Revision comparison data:

*** Block opens ***

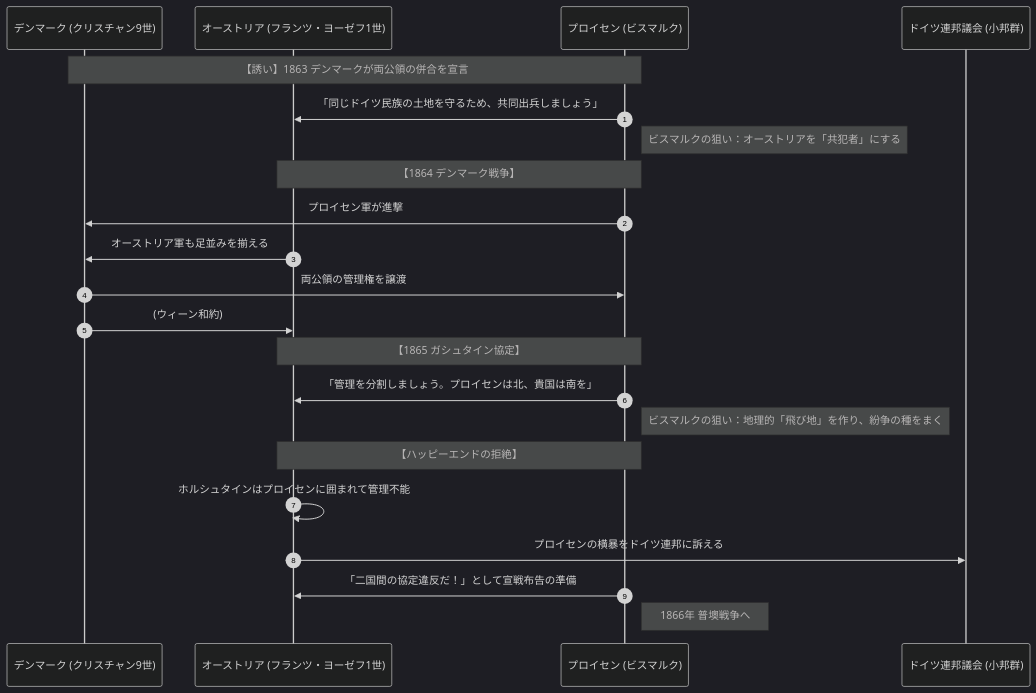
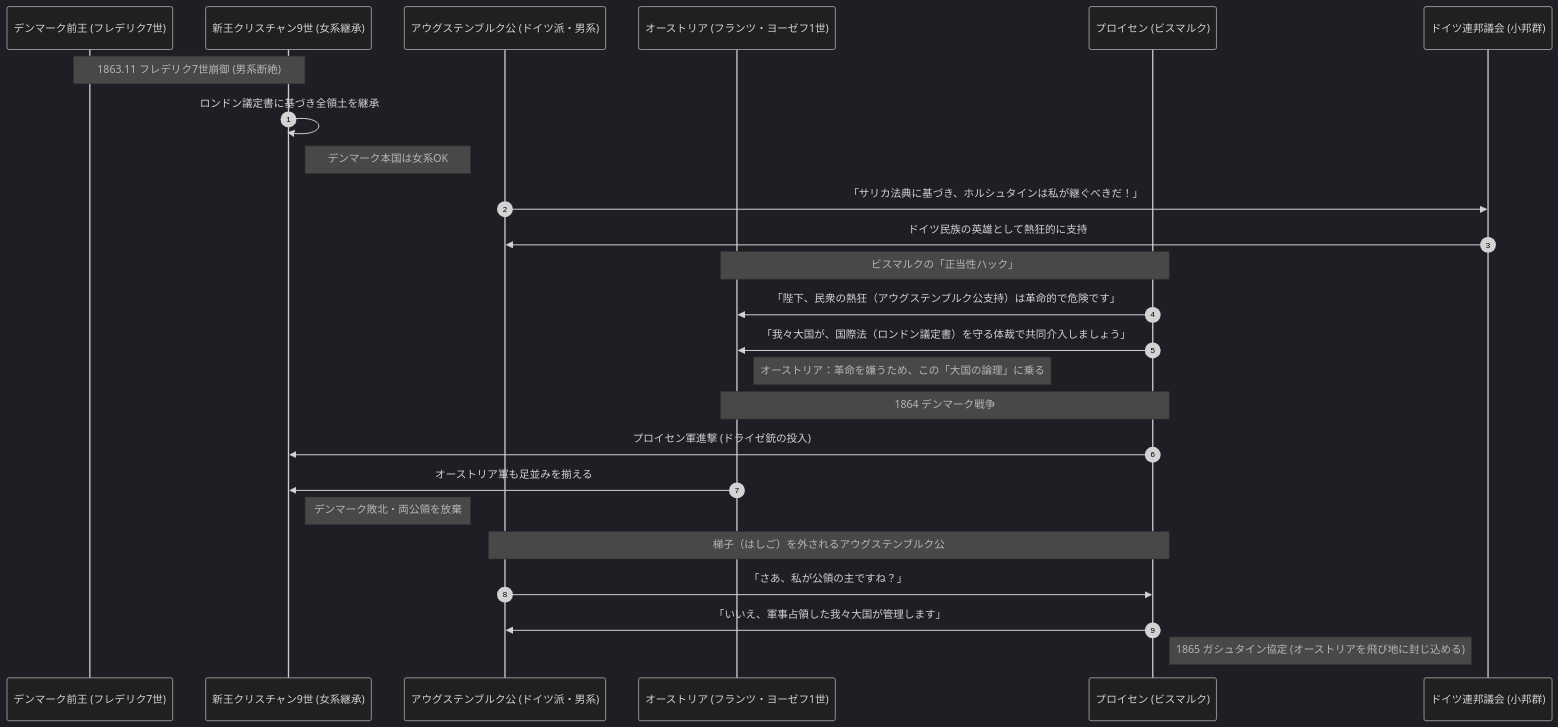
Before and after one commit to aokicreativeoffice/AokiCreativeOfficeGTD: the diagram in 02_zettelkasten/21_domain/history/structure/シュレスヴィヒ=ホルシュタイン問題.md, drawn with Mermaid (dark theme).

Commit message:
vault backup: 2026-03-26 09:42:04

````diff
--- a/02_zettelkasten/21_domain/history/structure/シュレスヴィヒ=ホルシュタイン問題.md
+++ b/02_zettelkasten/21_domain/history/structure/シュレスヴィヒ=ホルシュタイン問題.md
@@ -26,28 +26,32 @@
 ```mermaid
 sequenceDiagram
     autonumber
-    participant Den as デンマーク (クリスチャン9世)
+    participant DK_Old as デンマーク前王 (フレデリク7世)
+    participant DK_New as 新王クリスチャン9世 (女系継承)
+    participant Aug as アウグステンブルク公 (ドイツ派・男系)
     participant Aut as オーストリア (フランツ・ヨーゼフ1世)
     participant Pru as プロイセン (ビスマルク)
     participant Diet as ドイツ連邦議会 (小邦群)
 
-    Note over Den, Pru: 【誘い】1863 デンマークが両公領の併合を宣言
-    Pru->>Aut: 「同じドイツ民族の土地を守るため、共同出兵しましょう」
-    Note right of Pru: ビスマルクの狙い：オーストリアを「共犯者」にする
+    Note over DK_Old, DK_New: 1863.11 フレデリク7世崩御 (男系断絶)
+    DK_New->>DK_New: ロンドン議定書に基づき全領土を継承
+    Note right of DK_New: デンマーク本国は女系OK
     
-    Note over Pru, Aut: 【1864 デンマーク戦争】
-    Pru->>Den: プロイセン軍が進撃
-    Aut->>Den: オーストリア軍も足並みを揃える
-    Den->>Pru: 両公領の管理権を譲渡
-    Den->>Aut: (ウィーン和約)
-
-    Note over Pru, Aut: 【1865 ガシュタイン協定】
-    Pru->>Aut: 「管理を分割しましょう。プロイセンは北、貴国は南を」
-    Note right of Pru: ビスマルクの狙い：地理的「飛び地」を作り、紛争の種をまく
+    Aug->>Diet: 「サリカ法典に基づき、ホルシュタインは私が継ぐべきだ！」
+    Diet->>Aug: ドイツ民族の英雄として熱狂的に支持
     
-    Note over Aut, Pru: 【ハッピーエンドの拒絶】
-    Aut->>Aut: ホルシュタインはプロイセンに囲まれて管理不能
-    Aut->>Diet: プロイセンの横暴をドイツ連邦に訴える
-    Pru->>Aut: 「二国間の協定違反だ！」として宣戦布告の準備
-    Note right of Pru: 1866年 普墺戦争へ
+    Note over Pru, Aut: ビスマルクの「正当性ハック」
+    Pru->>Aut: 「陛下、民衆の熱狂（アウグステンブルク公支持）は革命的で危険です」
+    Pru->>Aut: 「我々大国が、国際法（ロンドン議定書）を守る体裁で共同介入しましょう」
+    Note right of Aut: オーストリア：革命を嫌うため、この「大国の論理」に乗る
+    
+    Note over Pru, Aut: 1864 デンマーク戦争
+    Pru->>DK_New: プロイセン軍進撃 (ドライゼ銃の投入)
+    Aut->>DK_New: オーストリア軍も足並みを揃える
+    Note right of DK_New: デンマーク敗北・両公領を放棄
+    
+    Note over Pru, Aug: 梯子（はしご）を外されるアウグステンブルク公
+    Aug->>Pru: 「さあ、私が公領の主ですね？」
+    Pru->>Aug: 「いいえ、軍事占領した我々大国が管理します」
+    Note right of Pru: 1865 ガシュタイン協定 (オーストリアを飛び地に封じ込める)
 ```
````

*** Block closes ***

WHAT THE TASK REQUIRES: Looking at the records, state how many lines contain "over" and write nothing besides that number.

RESULT OF THE EXERCISE: 8